## MATERIAL PROVIDED
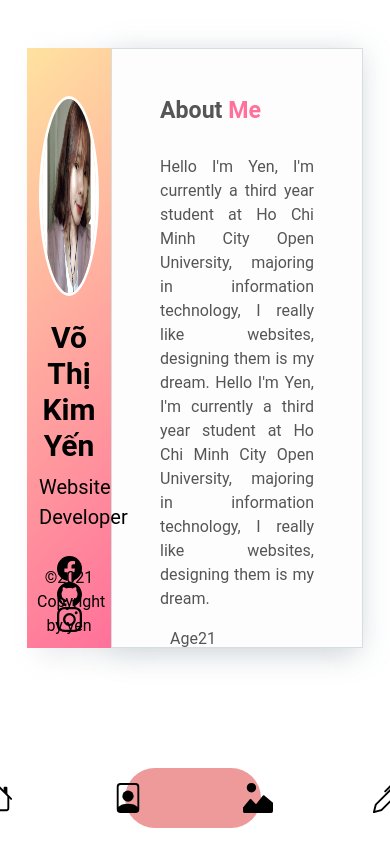
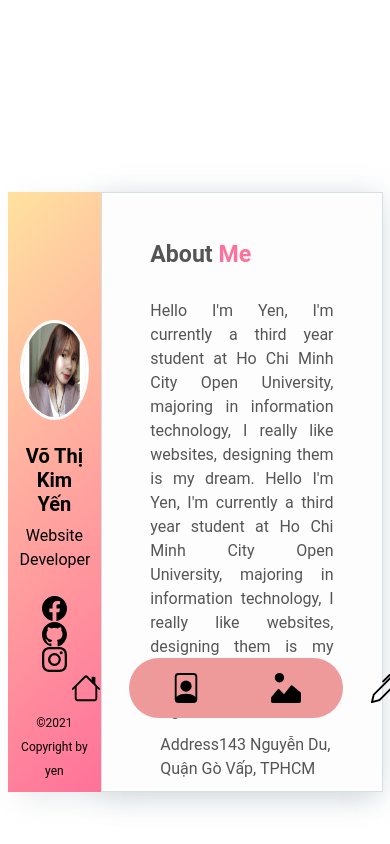
Before and after one commit to vothikimyen108/MyCV, a plain HTML site: page index.html in a window 390 px wide. Drawn offline with nearby package versions, Linux system fonts and the light colour scheme.

Commit message:
responsive page index

```diff
--- a/css.css
+++ b/css.css
@@ -9,6 +9,10 @@
     margin-top: 3rem;
     box-shadow: rgba(149, 157, 165, 0.2) 0px 8px 24px;
 }
+.left h1{
+  font-size: 30px;
+}
+
 .right {
     /* background: #ef9a9a; */
     height: 600px;
@@ -24,6 +28,7 @@ body {
     font-family: 'Roboto', sans-serif;
 
 }
+
 .profile-circel-image-200 img {
     width: 200px;
     height: 200px;
@@ -56,6 +61,7 @@ body {
 .left {
     position: relative;
     text-align: center;
+    padding-top: 4rem;
 }
 .Left-footder {
     position: absolute;
@@ -476,17 +482,7 @@ text-transform: capitalize;
   background: rgba(0,0,0,0.45);
 }
 
-@media(max-width: 1000px){
-  .gallery .image{
-    width: calc(100% / 2);
-  }
-}
-@media(max-width: 600px){
-  .gallery .image{
-    width: 100%;
-    padding: 4px;
-  }
-}
+
 .menu {
    width: 35%;
   box-shadow: 0 10px 30px rgba(#414856, 0.05);
@@ -496,7 +492,7 @@ text-transform: capitalize;
   background-color: #ef9a9a;
   border-radius: 100px;
   bottom: 0;
-  left: 32%;
+  left: 40%;
    top: 91%;
   right: 50%;
   bottom: 32px;
--- /dev/null
+++ b/cssresponsive.css
@@ -0,0 +1,78 @@
+@media(max-width: 1000px){
+    .gallery .image{
+      width: calc(100% / 2);
+    }
+  }
+  @media(max-width: 600px){
+    .gallery .image{
+      width: 100%;
+      padding: 4px;
+    }
+  }
+
+  @media(max-width:800px){
+      /* page index */
+    .cv {
+        margin-top: 12rem;
+        width: 90%;
+    }
+    /* menu */
+    .menu {
+        width: 55%;
+       height:60px;
+       left: 33%;
+        top: 78%;
+    }
+       .menu a svg{
+        width: 30px;
+        height: 30px;
+      }
+      .menu a:hover span{
+          opacity: 1;
+      }
+      .menu a:hover svg{
+
+        margin: 0 auto;
+        position: absolute;
+        text-align: center;
+        padding: 0;
+        top: -20px;
+        left: 27px;
+        z-index: 400;
+      }
+
+      .menu a span {
+        width: 50px;
+
+      }
+      .menu a span::before {
+        top: -40px;
+        left: 10px;
+
+      }
+/*
+      page index */
+
+      .profile-circel-image-200 img {
+        width: 100px;
+        height: 100px;
+        border-radius: 100px;
+        border: 3px solid #fff;
+
+    }
+    .left h1{
+        font-size: 20px;
+    }
+    #work {
+        font-size: 16px;
+    }
+    .Left-footder {
+        padding: 10px;
+    }
+    .Left-footder span {
+        font-size: 12px;
+    }
+    .left {
+        padding-top: 8rem;
+    }
+  }
--- a/index.html
+++ b/index.html
@@ -16,20 +16,21 @@
         crossorigin="anonymous"></script>
     <title>Vo Thi Kim Yen</title>
     <link rel="stylesheet" href="css.css">
+    <link rel="stylesheet" href="./cssresponsive.css">
 </head>
 
 <body>
     <div class="cv">
         <div style="margin: 0px auto;">
             <div class="row">
-                <div class="logo col-3 py-5 left">
+                <div class="logo col-3 left">
                     <div class="text-center">
                         <div class=" vv profile-circel-image-200">
                             <img src="img/yen.jpg" class="img-fluid rounded-circle">
                         </div>
                         <br>
-                        <h1 class="fw-bold" style="font-size: 30px;">Võ Thị Kim Yến </h1>
-                        <span class="fs-5">Website Developer</span>
+                        <h1 class="fw-bold">Võ Thị Kim Yến </h1>
+                        <span id="work"> Website Developer</span>
                         <div class="py-4 listicon">
                             <a href="https://www.facebook.com/vtkyn/" target="_blank">
                                 <svg xmlns="http://www.w3.org/2000/svg" width="25" height="25" fill="currentColor"
```
Also changed, not shown: Album.html (+2 -1 lines).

## PROBLEM DETAILS
Repeat each line of the material exactly, and drop any image it carries.

## PROBLEM SOLUTION
Before and after one commit to vothikimyen108/MyCV, a plain HTML site: page index.html in a window 390 px wide. Drawn offline with nearby package versions, Linux system fonts and the light colour scheme.

Commit message:
responsive page index

```diff
--- a/css.css
+++ b/css.css
@@ -9,6 +9,10 @@
     margin-top: 3rem;
     box-shadow: rgba(149, 157, 165, 0.2) 0px 8px 24px;
 }
+.left h1{
+  font-size: 30px;
+}
+
 .right {
     /* background: #ef9a9a; */
     height: 600px;
@@ -24,6 +28,7 @@ body {
     font-family: 'Roboto', sans-serif;
 
 }
+
 .profile-circel-image-200 img {
     width: 200px;
     height: 200px;
@@ -56,6 +61,7 @@ body {
 .left {
     position: relative;
     text-align: center;
+    padding-top: 4rem;
 }
 .Left-footder {
     position: absolute;
@@ -476,17 +482,7 @@ text-transform: capitalize;
   background: rgba(0,0,0,0.45);
 }
 
-@media(max-width: 1000px){
-  .gallery .image{
-    width: calc(100% / 2);
-  }
-}
-@media(max-width: 600px){
-  .gallery .image{
-    width: 100%;
-    padding: 4px;
-  }
-}
+
 .menu {
    width: 35%;
   box-shadow: 0 10px 30px rgba(#414856, 0.05);
@@ -496,7 +492,7 @@ text-transform: capitalize;
   background-color: #ef9a9a;
   border-radius: 100px;
   bottom: 0;
-  left: 32%;
+  left: 40%;
    top: 91%;
   right: 50%;
   bottom: 32px;
--- /dev/null
+++ b/cssresponsive.css
@@ -0,0 +1,78 @@
+@media(max-width: 1000px){
+    .gallery .image{
+      width: calc(100% / 2);
+    }
+  }
+  @media(max-width: 600px){
+    .gallery .image{
+      width: 100%;
+      padding: 4px;
+    }
+  }
+
+  @media(max-width:800px){
+      /* page index */
+    .cv {
+        margin-top: 12rem;
+        width: 90%;
+    }
+    /* menu */
+    .menu {
+        width: 55%;
+       height:60px;
+       left: 33%;
+        top: 78%;
+    }
+       .menu a svg{
+        width: 30px;
+        height: 30px;
+      }
+      .menu a:hover span{
+          opacity: 1;
+      }
+      .menu a:hover svg{
+
+        margin: 0 auto;
+        position: absolute;
+        text-align: center;
+        padding: 0;
+        top: -20px;
+        left: 27px;
+        z-index: 400;
+      }
+
+      .menu a span {
+        width: 50px;
+
+      }
+      .menu a span::before {
+        top: -40px;
+        left: 10px;
+
+      }
+/*
+      page index */
+
+      .profile-circel-image-200 img {
+        width: 100px;
+        height: 100px;
+        border-radius: 100px;
+        border: 3px solid #fff;
+
+    }
+    .left h1{
+        font-size: 20px;
+    }
+    #work {
+        font-size: 16px;
+    }
+    .Left-footder {
+        padding: 10px;
+    }
+    .Left-footder span {
+        font-size: 12px;
+    }
+    .left {
+        padding-top: 8rem;
+    }
+  }
--- a/index.html
+++ b/index.html
@@ -16,20 +16,21 @@
         crossorigin="anonymous"></script>
     <title>Vo Thi Kim Yen</title>
     <link rel="stylesheet" href="css.css">
+    <link rel="stylesheet" href="./cssresponsive.css">
 </head>
 
 <body>
     <div class="cv">
         <div style="margin: 0px auto;">
             <div class="row">
-                <div class="logo col-3 py-5 left">
+                <div class="logo col-3 left">
                     <div class="text-center">
                         <div class=" vv profile-circel-image-200">
                             <img src="img/yen.jpg" class="img-fluid rounded-circle">
                         </div>
                         <br>
-                        <h1 class="fw-bold" style="font-size: 30px;">Võ Thị Kim Yến </h1>
-                        <span class="fs-5">Website Developer</span>
+                        <h1 class="fw-bold">Võ Thị Kim Yến </h1>
+                        <span id="work"> Website Developer</span>
                         <div class="py-4 listicon">
                             <a href="https://www.facebook.com/vtkyn/" target="_blank">
                                 <svg xmlns="http://www.w3.org/2000/svg" width="25" height="25" fill="currentColor"
```
Also changed, not shown: Album.html (+2 -1 lines).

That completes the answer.